Why are we are so selective in how we show animals our love?
How Tansy Davies turned 9/11 into her opera 'Between Worlds'

How a composer turned 9/11 into her opera 'Between Worlds'

Tansy Davies makes her operatic debut with a work about the attack on the Twin Towers. Despite the topic, she says it is a life-affirming piece
11 best bedside tables

11 best bedside tables

It could be the first thing you see in the morning, so make it work for you. We find night stands, tables and cabinets to wake up to
Italy vs England player ratings: Did Andros Townsend's goal see him beat Harry Kane and Wayne Rooney to top marks?

Italy vs England player ratings

Did Townsend's goal see him beat Kane and Rooney to top marks?
Danny Higginbotham: An underdog's tale of making the most of it

An underdog's tale of making the most of it

Danny Higginbotham on being let go by Manchester United, annoying Gordon Strachan, utilising his talents to the full at Stoke and plunging into the world of analysis
Audley Harrison's abusers forget the debt he's due, but Errol Christie will always remember what he owes the police

Steve Bunce: Inside Boxing

Audley Harrison's abusers forget the debt he's due, but Errol Christie will always remember what he owes the police
No postcode?

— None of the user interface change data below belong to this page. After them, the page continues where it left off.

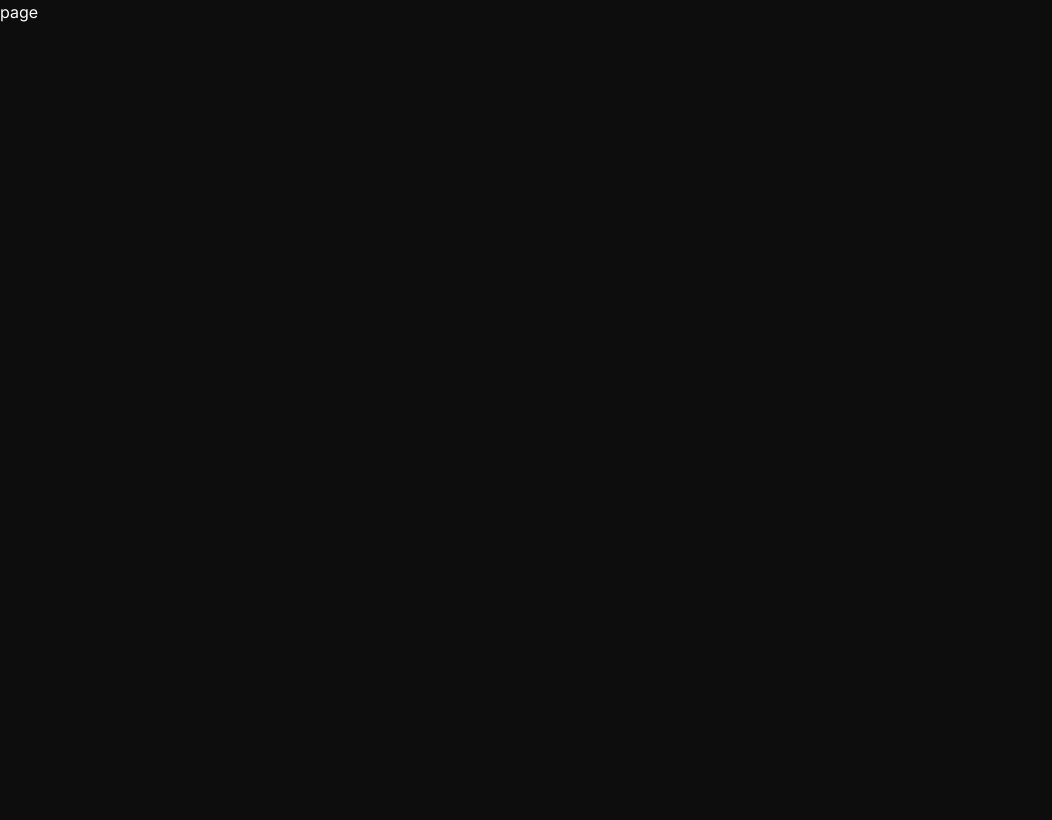
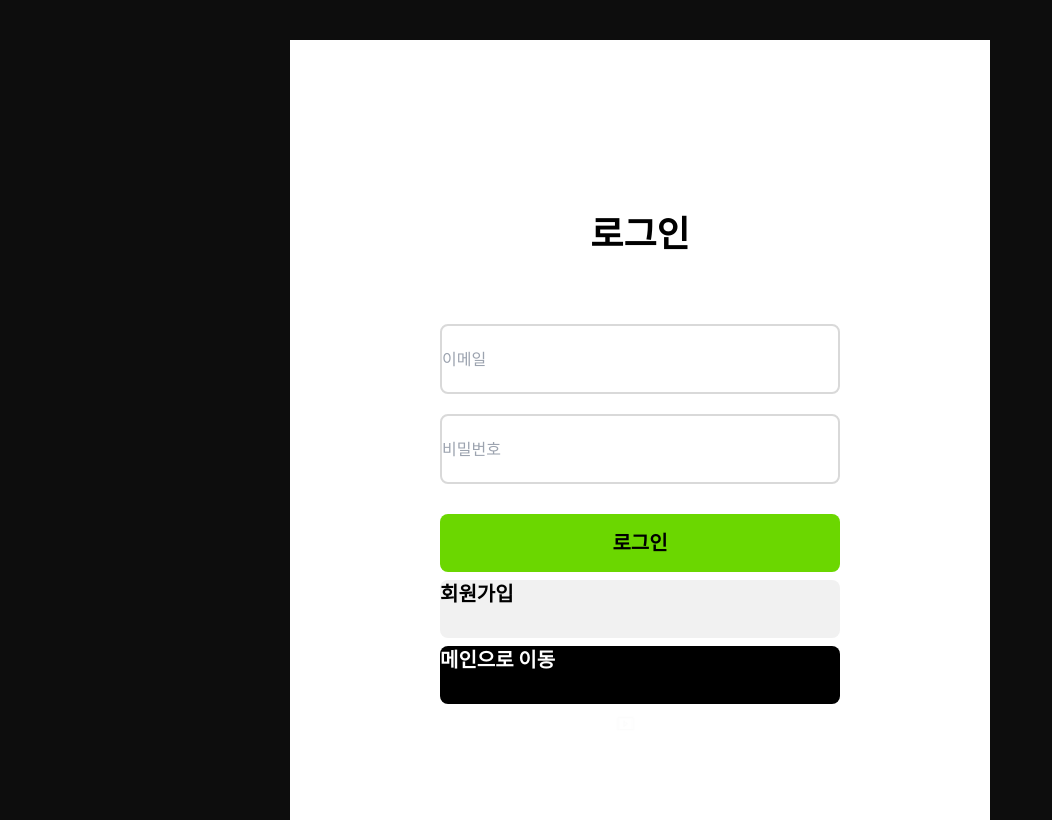
Before and after one commit to jongha1230/Twinify, a Next.js app: page /login in a window 1280 px wide. Shown: the whole page, without its empty margins (0-1052 px from the left). Built offline with nearby package versions, Linux system fonts and the light colour scheme.

Commit message:
✨ update : login signup tsx update

```diff
--- a/src/app/(providers)/(auth)/layout.tsx
+++ b/src/app/(providers)/(auth)/layout.tsx
@@ -1,7 +1,7 @@
 import { PropsWithChildren } from "react";
 
 function AuthLayout({ children }: PropsWithChildren) {
-  return <div>{children}</div>;
+  return <div className="flex flex-col items-center justify-center mt-10">{children}</div>;
 }
 
 export default AuthLayout;
--- a/src/app/(providers)/(auth)/login/page.tsx
+++ b/src/app/(providers)/(auth)/login/page.tsx
@@ -1,5 +1,29 @@
+import Link from "next/link";
+import Image from "next/image";
+
 function LoginPage() {
-  return <div>page</div>;
+  return (
+    <div className="flex flex-col items-center w-[43.75rem] h-[48.75rem] bg-white p-6 box-border">
+      <form className="flex flex-col items-center">
+        <h1 className="text-black text-4xl font-black  mt-[150px] mb-[70px]">로그인</h1>
+        <input type="text" className="rounded-lg border-solid border-2 border-[#D9D9D9] w-[25rem] h-[4.375rem] mb-[20px]" placeholder="이메일"></input>
+        <input type="password" className="rounded-lg border-solid border-2 border-[#D9D9D9] w-[25rem] h-[4.375rem] mb-[30px]" placeholder="비밀번호"></input>
+        <button className="rounded-lg text-black text-xl font-bold w-[25rem] h-[3.625rem] bg-[#6BD700] mb-[8px]">로그인</button>
+        <Link href={"/signup"} className="rounded-lg text-black text-xl font-bold w-[25rem] h-[3.625rem] bg-[#f1f1f1] mb-[8px]">
+          회원가입
+        </Link>
+        <Link href={"/"} className="rounded-lg  text-xl font-bold w-[25rem] h-[3.625rem] bg-[#000000] mb-[8px]">
+          메인으로 이동
+        </Link>
+        <div className="icon flex items-center justify-center">
+          <div className="relative w-5 h-5">
+            <Image src={"/icons/video.png"} alt={`icon`} fill sizes="20" className="object-contain" />
+          </div>
+          <span>댄스</span>
+        </div>
+      </form>
+    </div>
+  );
 }
 
 export default LoginPage;
--- a/src/app/(providers)/(auth)/signup/page.tsx
+++ b/src/app/(providers)/(auth)/signup/page.tsx
@@ -1,5 +1,21 @@
 function SignupPage() {
-  return <div>page</div>;
+  return (
+    <div className="flex flex-col items-center w-[43.75rem] h-[48.75rem] bg-white p-6 box-border">
+      <div className="flex ml-auto mb-[60px] gap-1">
+        <p className="text-black">계정이 있으신가요? </p>
+        <p className="text-[#6BD700]">로그인하기</p>
+      </div>
+      <form className="flex flex-col items-center gap-5">
+        <h1 className="text-black text-4xl font-black mb-[8px]">환영합니다!</h1>
+        <input type="text" className="rounded-lg border-solid border-2 border-[#D9D9D9] w-[25rem] h-[4.375rem]" placeholder="닉네임"></input>
+        <input type="text" className="rounded-lg border-solid border-2 border-[#D9D9D9] w-[25rem] h-[4.375rem]" placeholder="이메일"></input>
+        <input type="password" className="rounded-lg border-solid border-2 border-[#D9D9D9] w-[25rem] h-[4.375rem]" placeholder="비밀번호"></input>
+        <input type="password" className="rounded-lg border-solid border-2 border-[#D9D9D9] w-[25rem] h-[4.375rem]" placeholder="비밀번호 확인"></input>
+        <button className="rounded-lg text-black text-xl font-bold w-[25rem] h-[3.625rem] bg-[#6BD700] mt-[8px]">회원가입</button>
+      </form>
+      <p className="mt-[60px] text-black">By continuing you indicate that you read and agreed to the Terms of Use</p>
+    </div>
+  );
 }
 
 export default SignupPage;
```
Also changed, not shown: src/app/(providers)/(root)/(my)/mypage/page.tsx (+2 -10 lines).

No vote

Floating voters

How living on a houseboat meant I didn't officially 'exist'
Louis Theroux's affable Englishman routine begins to wear thin

By Reason of Insanity

Louis Theroux's affable Englishman routine begins to wear thin
Power dressing is back – but no shoulderpads!

Power dressing is back

But banish all thoughts of Eighties shoulderpads
Spanish stone-age cave paintings 'under threat' after being re-opened to the public

Spanish stone-age cave paintings in Altamira 'under threat'

Caves were re-opened to the public
'I was the bookies’ favourite to be first to leave the Cabinet'

Vince Cable interview

'I was the bookies’ favourite to be first to leave the Cabinet'
Election 2015: How many of the Government's coalition agreement promises have been kept?

Promises, promises

But how many coalition agreement pledges have been kept?
The Gaza fisherman who built his own reef - and was shot dead there by an Israeli gunboat

The death of a Gaza fisherman

He built his own reef, and was fatally shot there by an Israeli gunboat